impression of visiting two events at the same time. Whereas at Sion parc the house itself was a natural barrier
between the two fields at Blenheim the extended lunch and coffee area was set up in between. Part of the
experience at the Salon Privé is the annual grilled lobster and the champagne from one of the main sponsors
The concours featured 69 cars and bikes from different eras separated in 9 classes ranging from the prewar
sports cars to a selection of Ferrari with Pininfarina Design. For several decades now the name Ferrari and
Pininfarina are interlinked as most of the new Ferraris are clearly a Pininfarina design. But not just in this
class one could see several Ferrari including the small early 206 GT Dino, the 250 GT Lusso of the later 365
GTS/4 but also in the class for open cars a 250 GT and 275 GTS Cabriolet or the wonderful 250 TDF

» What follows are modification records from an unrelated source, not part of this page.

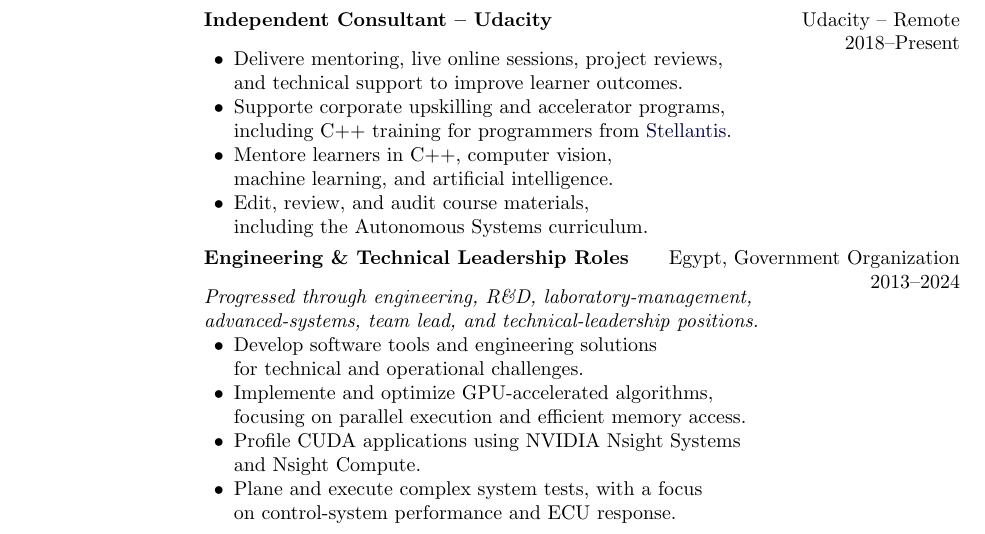
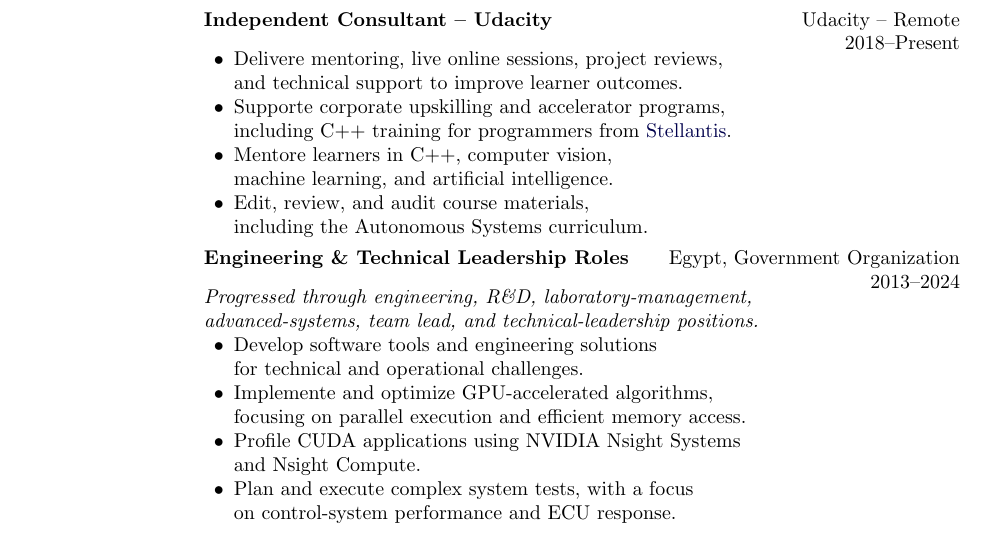
Before and after one commit to AhmedElbossily/AhmedElbossily.github.io, a LaTeX document (MyCV/main.tex): part of page 1 of 2, cut so that both start at the same text. Compiled offline with pdfLaTeX.

Commit message:
update CV

```diff
--- a/MyCV/main.tex
+++ b/MyCV/main.tex
@@ -358,7 +358,7 @@ advanced-systems, team lead, and technical-leadership positions.}
     \item Profile CUDA applications using NVIDIA Nsight Systems\\
     and Nsight Compute.
 
-    \item Plane and execute complex system tests, with a focus\\
+    \item Plan and execute complex system tests, with a focus\\
     on control-system performance and ECU response.
 
     \item Analyze test data, diagnose system-level problems,\\
```
Also changed, not shown: MyCV/main.pdf, 1 other file.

alongside the SWB Berlinetta in the Gentlemen’s GT class. Especially the 250 TdF drew a lot of attention just
finishing a superb restoration including a posh but most likely completely impractical red velvet interior. The
TdF was lined up with the other class winners for the much awaited Best of Show award. Surprisingly not in
the selection due to “only” a second in class was the 1938 Delahaye 135 MS from the Mullin collection.
Although one of the highlights of every event and multiple concours winner the two-tone blue Delahaye had to
leave first in class the black-white Lagonda V12 Cabriolet, also from a very prominent collection, the stable of
Sir Anthony Bamford. But as the judges were convinced by the fresher restoration of the Lagonda the public
only had eyes for the lines of the car and so the Delahaye won the first of the two main awards, the BoS by
The judges had a longer discussion that followed the judging in the morning and most likely different opinions
about the winners were exchanged over the lunch with the fresh lobster.
After reducing the choice to a final two cars the last car to enter the stage was the 1952 Jaguar XK120
Jabbeke named after the record run of Norman Dewis at the Beach of Jabbeke in Belgium.
Although not a concours car in the common sense with the modified standard Jaguar body including the
bubble roof for the driver to reduce drag this very important car was well in the focus of many events in the
past and finally got the recognition its history deserved with this Best of Show.
For today we have to leave it with this short report on this event as the weekend has a lot more to see with the
opening of the Concours in Edinburgh today, the Bonhams auction on Saturday and the final concours of the
weekend in Chantilly.
In the next weeks more images and most likely a closer look at some of the cars will follow
Text & images … Peter Singhof